A firm’s competitive environment includes components inside the firm and outside the firm. External factors are things in the global environment that may impact a firm’s operations or success. Examples of external factors could include a rise in interest rates or a natural disaster. External factors cannot be controlled, but they must be managed effectively and to understand them so that the firm can be as successful. For example, the unemployment rate will affect a firm’s ability to hire qualified employees at a reasonable rate of pay. If unemployment is high, meaning that a lot of people are looking for jobs, then a firm will probably have a lot of applicants for any positions it needs to fill. It will be able to choose more highly qualified applicants to hire and may be able to hire them at a lower pay rate because the employee would rather work for a lower pay rate than not have a job at all. On the other hand, when unemployment is low, meaning that not many people are looking for jobs, firms may have to offer higher pay or settle for lower qualifications to find someone to fill a position.
Internal factors are characteristics of the firm itself. To plan to compete against other firms, a firm needs to understand what physical, financial, and human resources it has, what it is good at, and how it is organized.

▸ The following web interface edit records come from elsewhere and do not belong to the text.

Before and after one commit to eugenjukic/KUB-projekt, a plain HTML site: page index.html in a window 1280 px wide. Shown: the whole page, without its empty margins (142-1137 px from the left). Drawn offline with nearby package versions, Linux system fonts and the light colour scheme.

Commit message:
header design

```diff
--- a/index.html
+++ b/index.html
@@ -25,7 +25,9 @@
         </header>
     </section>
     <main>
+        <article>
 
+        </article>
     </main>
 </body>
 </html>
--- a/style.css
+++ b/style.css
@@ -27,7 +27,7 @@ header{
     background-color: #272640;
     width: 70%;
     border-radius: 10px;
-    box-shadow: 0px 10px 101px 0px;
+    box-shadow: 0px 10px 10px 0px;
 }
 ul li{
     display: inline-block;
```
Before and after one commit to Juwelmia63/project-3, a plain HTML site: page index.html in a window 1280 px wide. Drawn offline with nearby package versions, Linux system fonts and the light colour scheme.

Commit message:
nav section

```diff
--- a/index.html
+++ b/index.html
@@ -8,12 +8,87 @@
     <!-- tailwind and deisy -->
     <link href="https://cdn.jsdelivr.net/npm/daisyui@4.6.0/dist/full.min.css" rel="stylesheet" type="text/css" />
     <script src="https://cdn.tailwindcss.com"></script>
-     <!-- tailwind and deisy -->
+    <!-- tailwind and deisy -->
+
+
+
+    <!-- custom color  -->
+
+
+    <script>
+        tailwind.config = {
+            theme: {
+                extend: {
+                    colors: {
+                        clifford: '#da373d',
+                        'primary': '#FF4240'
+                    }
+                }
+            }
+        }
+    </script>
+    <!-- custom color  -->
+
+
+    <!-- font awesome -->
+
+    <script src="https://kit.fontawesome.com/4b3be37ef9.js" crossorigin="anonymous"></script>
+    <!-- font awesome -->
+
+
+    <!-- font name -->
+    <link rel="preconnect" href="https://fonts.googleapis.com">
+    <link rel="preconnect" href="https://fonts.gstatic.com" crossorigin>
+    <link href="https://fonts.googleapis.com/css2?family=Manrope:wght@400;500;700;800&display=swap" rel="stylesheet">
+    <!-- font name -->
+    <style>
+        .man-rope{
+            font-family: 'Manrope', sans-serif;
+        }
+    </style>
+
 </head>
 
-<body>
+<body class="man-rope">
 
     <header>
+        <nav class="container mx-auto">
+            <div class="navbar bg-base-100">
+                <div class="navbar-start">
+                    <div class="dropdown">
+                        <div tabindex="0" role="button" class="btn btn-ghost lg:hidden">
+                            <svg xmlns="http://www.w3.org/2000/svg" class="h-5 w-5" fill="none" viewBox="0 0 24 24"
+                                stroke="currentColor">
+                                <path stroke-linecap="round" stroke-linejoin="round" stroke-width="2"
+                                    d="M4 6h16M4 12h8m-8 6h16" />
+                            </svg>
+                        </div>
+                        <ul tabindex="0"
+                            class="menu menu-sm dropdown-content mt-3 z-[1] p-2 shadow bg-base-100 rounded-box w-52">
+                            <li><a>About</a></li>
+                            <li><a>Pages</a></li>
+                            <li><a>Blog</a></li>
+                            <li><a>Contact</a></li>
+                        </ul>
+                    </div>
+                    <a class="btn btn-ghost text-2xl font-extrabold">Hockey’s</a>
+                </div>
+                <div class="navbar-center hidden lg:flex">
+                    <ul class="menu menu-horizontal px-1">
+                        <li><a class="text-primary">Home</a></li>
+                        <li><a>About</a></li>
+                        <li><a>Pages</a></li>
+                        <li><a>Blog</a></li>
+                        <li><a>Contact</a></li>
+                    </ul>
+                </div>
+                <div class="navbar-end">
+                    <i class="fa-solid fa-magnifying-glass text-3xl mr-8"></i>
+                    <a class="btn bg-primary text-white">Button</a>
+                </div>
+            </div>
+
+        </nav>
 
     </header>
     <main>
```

For example, Walmart has a sophisticated IT system that tracks inventory and automatically orders products before they run out, by calculating how long it will take for the new product to arrive and comparing that to the rate at which the product is selling off the shelves. The system orders new product so that it will arrive just as the product on the shelves is running out, so that Walmart stores do not need to have storage space for inventory. All Walmart inventory is on the store shelves, ready to be sold to customers. How does this system benefit Walmart? It does not have to spend money on storing or keeping track of inventory, all products in the store can generate revenue because they are available for customers to buy, and when the system is working optimally, the store never runs out of items customers want.
External and internal factors are reviewed in a number of strategic analysis tools, from the SWOT Analysis to the PESTEL to the VRIO – all of which we’ll walk through in the following pages.
Management 2020 text remixed from multiple sources under a CC Attribution-NonCommercial-ShareAlike 4.0 International License. View a complete list of original sources.